List Serve Alert – Town of Norwich
Is everyone in Norwich aware that the Planning Commission has submitted a
plan to the Select board without having done any professional impact
The Planning Commission claims that the 350-acre “Village” that
has been proposed for “development”, is not in the current plan that has
been submitted. However, the development of the 350 acres along Route 5
South, River Road, and Route 5 North, is still very much alive. Norwichians
need to get informed and involved. The Selectboard has scheduled two
hearings on the current version of the Town Plan: January 20, 2018 and
January 23, 2018. Why so close together – three days apart?
Norwich citizens need to attend these meetings and start asking questions to find
out the answer to this question – and many questions.
You all also need to educate yourselves on the negative affects of massive development,
especially in a small town like ours. Just imagine: daily traffic jams on
Route 5 South; imagine if the cost of services that accompany any such
development usually ends up costing tax payers more because the “rewards” of
the development do not even come close covering the demand for expanded
services such as police, fire, water, sewer, etc. That shortfall will have
to be made up by you, the tax payers of Norwich.
At the end of the day, we are lucky our town has outspoken citizens willing to spend time paying attention and asking questions. 99% of the time I really am eagerly listening, wanting to make sure people know they are being heard and that their voice counts. As an elected official, it’s also my job. Just as it has been my job, and my passion, as CEO of Boloco for nearly 21 years.
In my first months as Selectboard member, I assumed that those speaking had been ignored because that’s what they were often saying – and some had. I took their words at face value. I dug in and listened with every fiber of each of my ears. It felt good and I learned a lot from this exercise. I’ve made friends as a result, too. I encouraged people to speak up, to voice dissent, and I felt an obligation to shut down those who were possibly trying to silence these voices of the public (whether it was intentional or simply habit to try to move meetings along, I can never be sure).

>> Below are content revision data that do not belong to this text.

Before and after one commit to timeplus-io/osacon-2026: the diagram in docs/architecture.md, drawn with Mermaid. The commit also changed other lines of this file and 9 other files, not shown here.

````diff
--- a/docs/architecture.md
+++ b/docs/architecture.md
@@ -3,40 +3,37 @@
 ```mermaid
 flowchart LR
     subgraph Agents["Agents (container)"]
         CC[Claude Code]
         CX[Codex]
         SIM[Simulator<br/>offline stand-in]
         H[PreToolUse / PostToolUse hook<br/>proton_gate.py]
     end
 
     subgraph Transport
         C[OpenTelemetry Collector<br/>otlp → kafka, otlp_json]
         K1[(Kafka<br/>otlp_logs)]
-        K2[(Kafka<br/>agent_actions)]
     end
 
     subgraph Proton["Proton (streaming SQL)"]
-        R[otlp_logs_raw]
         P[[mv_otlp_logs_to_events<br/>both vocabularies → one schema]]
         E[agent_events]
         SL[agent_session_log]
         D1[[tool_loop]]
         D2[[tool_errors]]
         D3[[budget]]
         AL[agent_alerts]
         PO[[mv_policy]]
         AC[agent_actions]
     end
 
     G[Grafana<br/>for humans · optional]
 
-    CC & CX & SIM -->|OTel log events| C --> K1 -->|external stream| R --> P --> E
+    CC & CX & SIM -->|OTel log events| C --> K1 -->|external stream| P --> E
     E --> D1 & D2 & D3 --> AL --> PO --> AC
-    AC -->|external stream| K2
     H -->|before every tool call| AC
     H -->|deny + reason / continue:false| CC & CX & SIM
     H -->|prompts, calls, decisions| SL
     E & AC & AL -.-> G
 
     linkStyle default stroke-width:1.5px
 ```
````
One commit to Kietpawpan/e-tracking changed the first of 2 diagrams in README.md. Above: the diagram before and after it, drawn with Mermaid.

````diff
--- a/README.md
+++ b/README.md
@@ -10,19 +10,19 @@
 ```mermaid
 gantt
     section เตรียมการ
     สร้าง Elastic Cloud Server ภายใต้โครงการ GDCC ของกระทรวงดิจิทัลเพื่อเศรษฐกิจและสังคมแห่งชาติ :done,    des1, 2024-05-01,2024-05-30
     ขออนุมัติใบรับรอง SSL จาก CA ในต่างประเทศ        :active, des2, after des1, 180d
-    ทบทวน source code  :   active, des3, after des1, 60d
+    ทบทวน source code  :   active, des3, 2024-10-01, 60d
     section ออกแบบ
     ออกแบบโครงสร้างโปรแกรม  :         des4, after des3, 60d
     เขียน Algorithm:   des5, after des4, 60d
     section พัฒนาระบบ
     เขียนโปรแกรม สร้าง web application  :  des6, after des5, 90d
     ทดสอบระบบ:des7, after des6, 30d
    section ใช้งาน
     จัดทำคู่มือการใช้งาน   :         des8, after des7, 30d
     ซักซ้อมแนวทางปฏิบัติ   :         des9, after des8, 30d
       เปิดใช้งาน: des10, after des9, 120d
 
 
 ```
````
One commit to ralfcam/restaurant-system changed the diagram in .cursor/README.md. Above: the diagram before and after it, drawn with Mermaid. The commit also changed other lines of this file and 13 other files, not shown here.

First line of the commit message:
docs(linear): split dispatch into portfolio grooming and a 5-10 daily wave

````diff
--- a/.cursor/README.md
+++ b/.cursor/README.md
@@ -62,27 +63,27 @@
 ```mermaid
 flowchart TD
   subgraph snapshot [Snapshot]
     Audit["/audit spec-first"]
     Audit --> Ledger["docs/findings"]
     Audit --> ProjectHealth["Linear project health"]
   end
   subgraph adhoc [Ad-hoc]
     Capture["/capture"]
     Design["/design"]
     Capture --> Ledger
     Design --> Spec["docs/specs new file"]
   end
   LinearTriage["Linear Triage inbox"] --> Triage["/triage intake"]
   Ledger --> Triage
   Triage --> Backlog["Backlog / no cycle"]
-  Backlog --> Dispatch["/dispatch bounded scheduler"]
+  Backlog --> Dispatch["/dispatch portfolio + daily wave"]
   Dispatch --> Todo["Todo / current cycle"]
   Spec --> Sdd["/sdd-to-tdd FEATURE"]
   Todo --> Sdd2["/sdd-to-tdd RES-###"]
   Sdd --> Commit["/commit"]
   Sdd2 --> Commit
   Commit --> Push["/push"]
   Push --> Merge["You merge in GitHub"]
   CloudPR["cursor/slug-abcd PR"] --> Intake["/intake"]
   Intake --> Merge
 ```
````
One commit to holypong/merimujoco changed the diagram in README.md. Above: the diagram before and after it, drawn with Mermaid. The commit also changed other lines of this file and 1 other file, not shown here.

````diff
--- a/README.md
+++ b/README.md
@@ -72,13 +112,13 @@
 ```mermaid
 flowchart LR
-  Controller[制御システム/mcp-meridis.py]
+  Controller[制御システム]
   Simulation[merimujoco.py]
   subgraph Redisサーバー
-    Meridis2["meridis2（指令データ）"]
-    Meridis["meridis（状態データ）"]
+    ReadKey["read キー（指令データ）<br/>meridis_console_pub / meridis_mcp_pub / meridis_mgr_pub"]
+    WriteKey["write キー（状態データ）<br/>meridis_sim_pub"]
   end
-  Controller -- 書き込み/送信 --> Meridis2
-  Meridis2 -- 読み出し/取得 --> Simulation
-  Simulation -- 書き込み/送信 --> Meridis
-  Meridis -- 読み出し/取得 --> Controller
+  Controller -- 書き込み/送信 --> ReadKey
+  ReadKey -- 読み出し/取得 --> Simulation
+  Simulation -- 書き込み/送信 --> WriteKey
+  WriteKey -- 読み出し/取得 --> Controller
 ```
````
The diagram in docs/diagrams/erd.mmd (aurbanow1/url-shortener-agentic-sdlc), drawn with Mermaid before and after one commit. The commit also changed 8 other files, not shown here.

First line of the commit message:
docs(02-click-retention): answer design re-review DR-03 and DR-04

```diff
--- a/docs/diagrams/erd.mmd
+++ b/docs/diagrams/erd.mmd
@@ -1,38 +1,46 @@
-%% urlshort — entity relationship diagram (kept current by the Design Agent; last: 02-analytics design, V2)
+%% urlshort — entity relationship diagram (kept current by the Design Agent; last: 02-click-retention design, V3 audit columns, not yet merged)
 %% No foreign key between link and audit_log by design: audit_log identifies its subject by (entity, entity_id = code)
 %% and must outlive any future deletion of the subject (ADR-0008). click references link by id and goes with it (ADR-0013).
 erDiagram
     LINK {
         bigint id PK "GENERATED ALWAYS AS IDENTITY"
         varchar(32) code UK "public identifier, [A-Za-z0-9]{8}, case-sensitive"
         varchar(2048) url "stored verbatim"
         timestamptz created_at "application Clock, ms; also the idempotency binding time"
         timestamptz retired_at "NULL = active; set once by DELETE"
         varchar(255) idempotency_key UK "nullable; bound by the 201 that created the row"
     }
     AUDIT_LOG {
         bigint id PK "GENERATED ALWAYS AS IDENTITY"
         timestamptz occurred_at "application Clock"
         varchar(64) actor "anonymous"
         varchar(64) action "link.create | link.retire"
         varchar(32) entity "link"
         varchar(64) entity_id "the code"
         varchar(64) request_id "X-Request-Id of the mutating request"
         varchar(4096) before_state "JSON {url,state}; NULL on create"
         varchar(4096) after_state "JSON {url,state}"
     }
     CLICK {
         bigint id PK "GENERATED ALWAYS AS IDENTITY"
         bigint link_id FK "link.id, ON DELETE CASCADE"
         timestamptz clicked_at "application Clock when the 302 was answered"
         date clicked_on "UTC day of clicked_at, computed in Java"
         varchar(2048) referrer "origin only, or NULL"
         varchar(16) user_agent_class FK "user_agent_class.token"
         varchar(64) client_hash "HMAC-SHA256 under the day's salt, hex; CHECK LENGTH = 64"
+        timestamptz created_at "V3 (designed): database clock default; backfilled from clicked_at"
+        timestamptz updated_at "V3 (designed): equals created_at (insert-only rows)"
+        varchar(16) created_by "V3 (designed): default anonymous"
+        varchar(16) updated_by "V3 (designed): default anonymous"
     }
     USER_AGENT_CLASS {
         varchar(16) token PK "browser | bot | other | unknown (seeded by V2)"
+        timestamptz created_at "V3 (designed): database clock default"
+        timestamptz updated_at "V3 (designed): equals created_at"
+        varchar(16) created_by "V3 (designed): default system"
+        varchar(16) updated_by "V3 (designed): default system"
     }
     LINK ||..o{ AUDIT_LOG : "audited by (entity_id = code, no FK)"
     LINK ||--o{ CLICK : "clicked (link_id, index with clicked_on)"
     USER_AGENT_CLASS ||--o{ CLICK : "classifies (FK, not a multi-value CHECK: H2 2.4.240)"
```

But here’s the thing. Just because each of us has the legal right and human ability to speak up does not mean that always doing so is in anyone’s best interests. Speaking up on anything and everything is actually very rarely helpful. Nobody knows everything, and doing so takes away from the areas one might actually be an expert in and be able to make contributions to. And, I have to say this, publicly smacking down town employees as well as elected and appointed officials (mostly volunteers) is something that should be reserved for only the most egregious of situations.
Some, not all, of the voices who show up regularly at town hall meetings are there to play watchdog on how the town is run. That, in and of itself, is fine, and although I wish they trusted us more, I understand there are historical reasons why this isn’t always possible. But when the minutia of each action or discussion are picked apart over and over again, by the same voices, with distrust and conviction of foul play in their words and their tones, this is no longer helpful. It’s hurtful.
“But, Pepper, people have the right to share their opinions!” I’m reminded repeatedly.
Yes, they do. But should they always? Is it always wise to share your opinion? Speaking from personal experience in countless situations, I am positive the answer is an emphatic no. Wouldn’t it be terrific if instead of glaring at us and saying things like “we are watching you… we have our eyes on you”… people stood up and acted as our partners, our allies, and offered to respectfully help town employees and volunteers do the work that needs to be done. We are elected, sure, and therefore subject to whatever people choose to throw our way, but we aren’t superhuman and we can’t possibly do everything that is requested of us. We are elected to office, not because of our direct experience necessarily, but because of our hopefully good intentions and our ability to sift through endless amounts of information and make reasonable decisions on behalf of the town. It’s a lot harder than I thought.
Back to the very beginning of this post… the sun is now up and shining, the day calls. For anyone who really wants to read more about sinister governmental activities, perhaps turn to FOX and CNN, or order a copy of my brother’s recently released novel, political thriller “The People’s House”. That will more than adequately satisfy even the most distrusting imaginations, believe me 😉
“Much like author John Grisham did for law firms, Pepper pulls back the curtain on how local political races really work. The result: A can’t-put-it-down novel that’s part thriller and part reason to pay attention to the election process — no matter where you live.” – Cincinnati Enquirer